2. Resting the shoulders
Do not carry heavy loads and lift your arms until the condition of the shoulder improves. Avoid also doing movements that previously caused shoulder dislocation, as well as movements that cause pain.
3. Taking pain relievers
Pain relievers, such as paracetamol , can help relieve shoulder pain. It is important to remember, follow the instructions for using the medicine and stop using the medicine after the pain subsides.
After the shoulder dislocation improves, the doctor will recommend the patient to undergo physiotherapy . The purpose is to restore the range of motion, strength, and stability of the shoulder joint. That way, the patient can return to normal activities.
Complications of Shoulder Dislocation
Shoulder dislocation can cause several complications, namely:
- Damage to nerves, muscles, connective tissue between bones (ligaments), connective tissue between bones and muscles (tendons), or blood vessels, around the dislocated shoulder joint
- The shoulder becomes unstable so there is a risk of repeated dislocations
Shoulder Dislocation Prevention
Shoulder dislocation can be prevented by self-efforts, such as:
- Exercise regularly, to maintain the strength and flexibility of the shoulder joints and muscles
- Use protective equipment when doing sports that involve physical contact, such as football
- Be careful in activities so as not to fall or suffer an injury that risks causing shoulder dislocation

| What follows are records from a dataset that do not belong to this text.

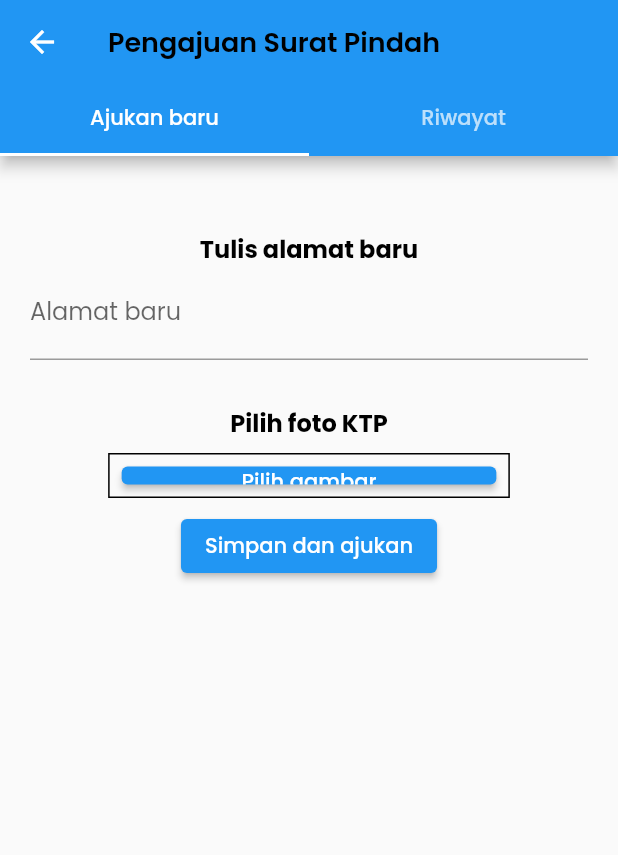
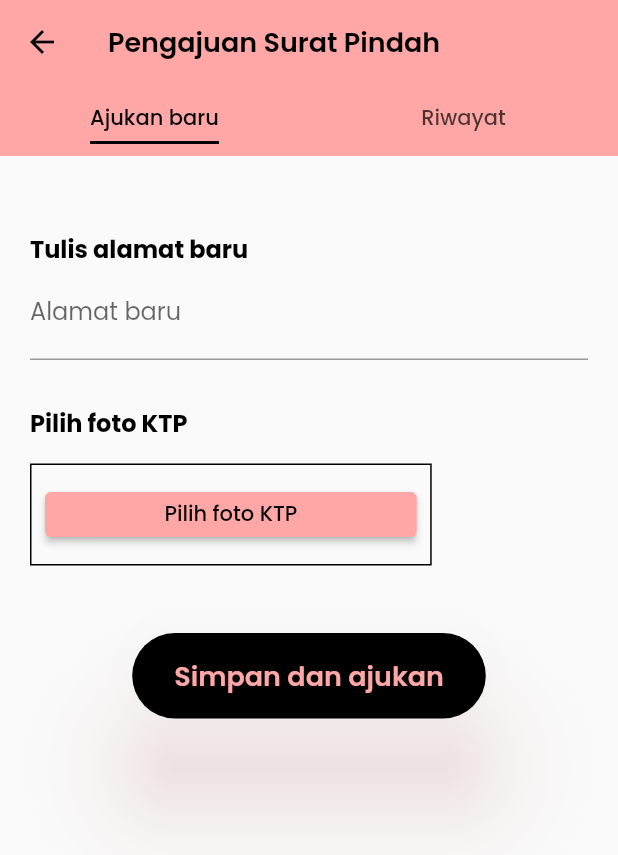
Before and after one commit to royzaa/sippedes, a Flutter app: the MainApp screen opened directly, after a tap on an icon or button, on a phone screen of 412 x 824 dp. Shown: the top 855 px of the screen. Run offline on Flutter 3.47's test engine with Material 2 defaults, Android fonts, the light colour scheme and no system bars; our stand-ins replace cloud_firestore, firebase_core, firebase_messaging, firebase_storage, flutter_svg, fluttertoast and 3 more; missing offline and left inert: gsheets; accounts and stored records are empty; project files that could hold a hidden picture were left out.

Commit message:
adjust UI more properly

```diff
--- a/lib/interface/screens/letter_form/letter_form.dart
+++ b/lib/interface/screens/letter_form/letter_form.dart
@@ -4,8 +4,10 @@ import './widgets/ajukan_baru.dart';
 import './widgets/riwayat.dart';
 
 class LetterForm extends StatelessWidget {
-  const LetterForm({Key? key, required this.letterName}) : super(key: key);
+  const LetterForm({Key? key, required this.letterName, required this.appColor})
+      : super(key: key);
   final String letterName;
+  final Color appColor;
 
   @override
   Widget build(BuildContext context) {
@@ -14,12 +16,19 @@ class LetterForm extends StatelessWidget {
       initialIndex: 0,
       child: Scaffold(
         appBar: AppBar(
+          elevation: 0,
+          backgroundColor: appColor,
+          iconTheme: const IconThemeData(color: Colors.black),
           title: Text(
             'Pengajuan $letterName',
             style: const TextStyle(
                 color: Colors.black, fontSize: 18, fontWeight: FontWeight.w600),
           ),
           bottom: const TabBar(
+            indicatorColor: Colors.black,
+            indicatorPadding: EdgeInsets.only(bottom: 8),
+            indicatorSize: TabBarIndicatorSize.label,
+            labelColor: Colors.black,
             tabs: [
               Tab(
                 text: 'Ajukan baru',
@@ -30,9 +39,11 @@ class LetterForm extends StatelessWidget {
             ],
           ),
         ),
-        body: const TabBarView(children: [
-          AjukanBaru(),
-          Riwayat(),
+        body: TabBarView(children: [
+          AjukanBaru(
+            color: appColor,
+          ),
+          const Riwayat(),
         ]),
       ),
     );
--- a/lib/interface/screens/letter_form/widgets/ajukan_baru.dart
+++ b/lib/interface/screens/letter_form/widgets/ajukan_baru.dart
@@ -1,5 +1,7 @@
 import 'dart:io';
 
+import 'package:firebase_messaging/firebase_messaging.dart';
+import 'package:flutter/cupertino.dart';
 import 'package:flutter/material.dart';
 import 'package:flutter/services.dart';
 import 'package:image_picker/image_picker.dart';
@@ -11,7 +13,8 @@ import '../../../../services/firestore_services.dart';
 import '../../../../services/sheet_api.dart';
 
 class AjukanBaru extends StatefulWidget {
-  const AjukanBaru({Key? key}) : super(key: key);
+  const AjukanBaru({Key? key, required this.color}) : super(key: key);
+  final Color color;
 
   @override
   State<AjukanBaru> createState() => _AjukanBaruState();
@@ -39,20 +42,26 @@ class _AjukanBaruState extends State<AjukanBaru> {
 
   void pickImage() async {
     try {
-      final image = await ImagePicker().pickImage(source: ImageSource.gallery);
+      final image = await ImagePicker().pickImage(
+        source: ImageSource.gallery,
+      );
       if (image == null) return;
 
       final tempImage = File(image.path);
       setState(() {
         this.image = tempImage;
+        _fileName = DataSharedPreferences.getNIK() +
+            '_KTP_' +
+            basename(this.image!.path);
       });
     } on PlatformException catch (e) {
       debugPrint('Error when pick image: $e');
     }
   }
 
+  late String _fileName;
   void uploadImageToFirebase(BuildContext context) async {
-    final fileName = basename(image!.path);
+    final fileName = _fileName;
 
     final destination = 'foto_KTP/$_userNIK/$fileName';
     await FirebaseStorageServices.uploadFile(destination, image!)!.whenComplete(
@@ -62,6 +71,24 @@ class _AjukanBaruState extends State<AjukanBaru> {
         ),
       ),
     );
+  }
+
+  @override
+  void initState() {
+    FirebaseMessaging.instance.getInitialMessage();
+
+    debugPrint(
+        'issupported: ' + FirebaseMessaging.instance.isSupported().toString());
+    FirebaseMessaging.instance.requestPermission();
+    FirebaseMessaging.onMessage.listen((message) {
+      debugPrint('message from cloud:' + message.notification!.body.toString());
+    });
+
+    WidgetsBinding.instance!.addPostFrameCallback((timeStamp) async {
+      debugPrint(
+          'token: ' + (await FirebaseMessaging.instance.getToken()).toString());
+    });
+    super.initState();
   }
 
   @override
@@ -78,6 +105,7 @@ class _AjukanBaruState extends State<AjukanBaru> {
       child: Padding(
         padding: const EdgeInsets.all(20.0),
         child: Column(
+          crossAxisAlignment: CrossAxisAlignment.start,
           children: [
             const SizedBox(
               height: 30,
@@ -114,26 +142,50 @@ class _AjukanBaruState extends State<AjukanBaru> {
             ),
             Container(
               width: size.width * 0.65,
-              height: 30,
               decoration: BoxDecoration(
                   border: Border.all(
                     color: Colors.black,
                     width: 1,
                   ),
                   shape: BoxShape.rectangle),
-              padding: const EdgeInsets.all(8),
-              margin: const EdgeInsets.symmetric(vertical: 8),
-              child: image == null
-                  ? ElevatedButton(
-                      onPressed: pickImage,
-                      child: const Text('Pilih gambar'),
-                    )
-                  : Text(
-                      basename(image!.path),
+              padding: const EdgeInsets.all(9),
+              margin: const EdgeInsets.symmetric(vertical: 15),
+              child: Column(
+                children: [
+                  ElevatedButton(
+                    style: ElevatedButton.styleFrom(
+                      primary: widget.color,
+                      minimumSize: const Size(double.infinity, 30),
                     ),
+                    onPressed: pickImage,
+                    child: Text(
+                      image == null ? 'Pilih foto KTP' : 'Ganti foto KTP',
+                      style: const TextStyle(color: Colors.black),
+                    ),
+                  ),
+                  image == null
+                      ? const SizedBox()
+                      : Text(
+                          _fileName,
+                        ),
+                ],
+              ),
+            ),
+            const SizedBox(
+              height: 30,
             ),
             Center(
               child: ElevatedButton(
+                style: ElevatedButton.styleFrom(
+                  elevation: 30,
+                  shadowColor: widget.color.withOpacity(0.5),
+                  primary: Colors.black,
+                  padding:
+                      const EdgeInsets.symmetric(horizontal: 28, vertical: 15),
+                  shape: RoundedRectangleBorder(
+                    borderRadius: BorderRadius.circular(30),
+                  ),
+                ),
                 onPressed: () async {
                   if (validate()) {
                     if (image == null) {
@@ -154,9 +206,16 @@ class _AjukanBaruState extends State<AjukanBaru> {
                     }
                   }
                 },
-                child: const Text('Simpan dan ajukan'),
+                child: Text(
+                  'Simpan dan ajukan',
+                  style: TextStyle(
+                    color: widget.color,
+                    fontSize: 18,
+                    fontWeight: FontWeight.w600,
+                  ),
+                ),
               ),
-            )
+            ),
           ],
         ),
       ),
--- a/lib/interface/screens/letter_screen/widgets/letter_item.dart
+++ b/lib/interface/screens/letter_screen/widgets/letter_item.dart
@@ -23,10 +23,14 @@ class Letteritem extends StatelessWidget {
           child: InkWell(
             onTap: () {
               Navigator.push(
-                  context,
-                  MaterialPageRoute(
-                      builder: (_) =>
-                          const LetterForm(letterName: 'Surat Pindah')));
+                context,
+                MaterialPageRoute(
+                  builder: (_) => LetterForm(
+                    letterName: 'Surat Pindah',
+                    appColor: color,
+                  ),
+                ),
+              );
             },
             child: Container(
               padding: const EdgeInsets.symmetric(vertical: 25, horizontal: 10),
--- a/lib/interface/screens/profile_screen/profile_screen.dart
+++ b/lib/interface/screens/profile_screen/profile_screen.dart
@@ -2,7 +2,7 @@ import 'package:flutter/material.dart';
 import 'package:flutter/services.dart';
 
 import '../../../services/shared_preferences.dart';
-import '../login_screen.dart';
+import '../login_screen/login_screen.dart';
 import './widgets/biodata_list.dart';
 
 class ProfileScreen extends StatelessWidget {
@@ -54,6 +54,7 @@ class ProfileScreen extends StatelessWidget {
                                 TextButton(
                                   onPressed: () {
                                     DataSharedPreferences.setNIK('');
+                                    Navigator.pop(context);
                                     Navigator.of(context).pushReplacement(
                                       MaterialPageRoute(
                                         builder: (context) =>
--- a/lib/model/profile.dart
+++ b/lib/model/profile.dart
@@ -1,5 +1,3 @@
-import 'package:cloud_firestore/cloud_firestore.dart';
-
 class Profile {
   final String name, address, gender, nik, ttgl;
 
--- a/pubspec.yaml
+++ b/pubspec.yaml
@@ -40,6 +40,8 @@ dependencies:
   firebase_storage: ^10.0.3
   gsheets: ^0.3.2
   image_picker: ^0.8.4+2
+  firebase_messaging: ^10.0.7
+  flutter_local_notifications: ^8.2.0
 
 
 dev_dependencies:
```
Also changed, not shown: lib/interface/screens/login_screen/login_screen.dart (renamed from lib/interface/screens/login_screen.dart, +4 -57 lines), lib/interface/screens/login_screen/widgets/submit_button.dart (added, +109 -0 lines), lib/main.dart (+11 -1 lines), pubspec.lock.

A person who has suffered from shoulder dislocation is more likely to experience shoulder dislocation again. Therefore, follow the physiotherapy program for shoulder dislocation as recommended by the doctor, to maintain the stability and strength of the shoulder.